Exercise description ▸
Say how many lines of the data below have the word "boolean" in them. Add nothing else.

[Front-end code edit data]
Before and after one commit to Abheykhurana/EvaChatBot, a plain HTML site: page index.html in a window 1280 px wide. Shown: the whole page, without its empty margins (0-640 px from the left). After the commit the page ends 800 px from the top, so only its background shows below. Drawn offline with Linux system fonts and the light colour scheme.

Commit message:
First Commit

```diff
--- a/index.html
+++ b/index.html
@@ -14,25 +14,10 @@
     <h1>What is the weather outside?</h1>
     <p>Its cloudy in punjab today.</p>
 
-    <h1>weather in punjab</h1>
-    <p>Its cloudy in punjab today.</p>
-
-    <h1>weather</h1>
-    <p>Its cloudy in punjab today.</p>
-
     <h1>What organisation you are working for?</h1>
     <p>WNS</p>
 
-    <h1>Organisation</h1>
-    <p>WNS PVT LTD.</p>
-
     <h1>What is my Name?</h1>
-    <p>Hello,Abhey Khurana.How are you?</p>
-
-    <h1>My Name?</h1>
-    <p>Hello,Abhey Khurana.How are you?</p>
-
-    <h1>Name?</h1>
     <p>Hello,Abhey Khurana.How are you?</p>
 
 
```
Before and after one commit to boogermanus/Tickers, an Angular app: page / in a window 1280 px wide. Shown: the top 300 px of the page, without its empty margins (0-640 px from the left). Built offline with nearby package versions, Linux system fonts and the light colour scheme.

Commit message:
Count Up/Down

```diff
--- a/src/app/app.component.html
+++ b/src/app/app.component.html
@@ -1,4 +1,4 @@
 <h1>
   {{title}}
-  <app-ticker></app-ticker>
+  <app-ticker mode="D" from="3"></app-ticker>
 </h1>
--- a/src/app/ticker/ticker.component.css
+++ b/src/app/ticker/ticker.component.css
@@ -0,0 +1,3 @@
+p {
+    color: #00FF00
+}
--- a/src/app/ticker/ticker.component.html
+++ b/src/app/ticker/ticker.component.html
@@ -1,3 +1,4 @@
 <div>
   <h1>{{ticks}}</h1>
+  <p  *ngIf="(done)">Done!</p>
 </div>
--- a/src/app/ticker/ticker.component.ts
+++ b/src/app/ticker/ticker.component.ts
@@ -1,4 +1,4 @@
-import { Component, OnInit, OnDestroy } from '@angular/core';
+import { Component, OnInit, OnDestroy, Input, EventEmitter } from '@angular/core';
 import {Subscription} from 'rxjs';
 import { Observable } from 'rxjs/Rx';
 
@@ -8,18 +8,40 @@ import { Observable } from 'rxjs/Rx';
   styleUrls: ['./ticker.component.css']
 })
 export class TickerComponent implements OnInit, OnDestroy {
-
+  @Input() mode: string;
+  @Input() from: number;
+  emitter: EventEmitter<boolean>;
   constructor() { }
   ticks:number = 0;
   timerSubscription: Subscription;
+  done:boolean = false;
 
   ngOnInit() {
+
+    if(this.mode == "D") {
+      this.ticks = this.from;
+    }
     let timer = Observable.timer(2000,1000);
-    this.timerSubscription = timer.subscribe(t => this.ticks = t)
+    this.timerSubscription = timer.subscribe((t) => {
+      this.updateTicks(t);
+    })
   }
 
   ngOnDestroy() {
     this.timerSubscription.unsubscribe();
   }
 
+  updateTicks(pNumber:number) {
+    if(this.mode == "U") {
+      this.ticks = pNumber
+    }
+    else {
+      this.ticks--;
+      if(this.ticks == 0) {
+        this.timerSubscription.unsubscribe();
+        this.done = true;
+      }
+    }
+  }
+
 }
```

Solution to this exercise ▸
2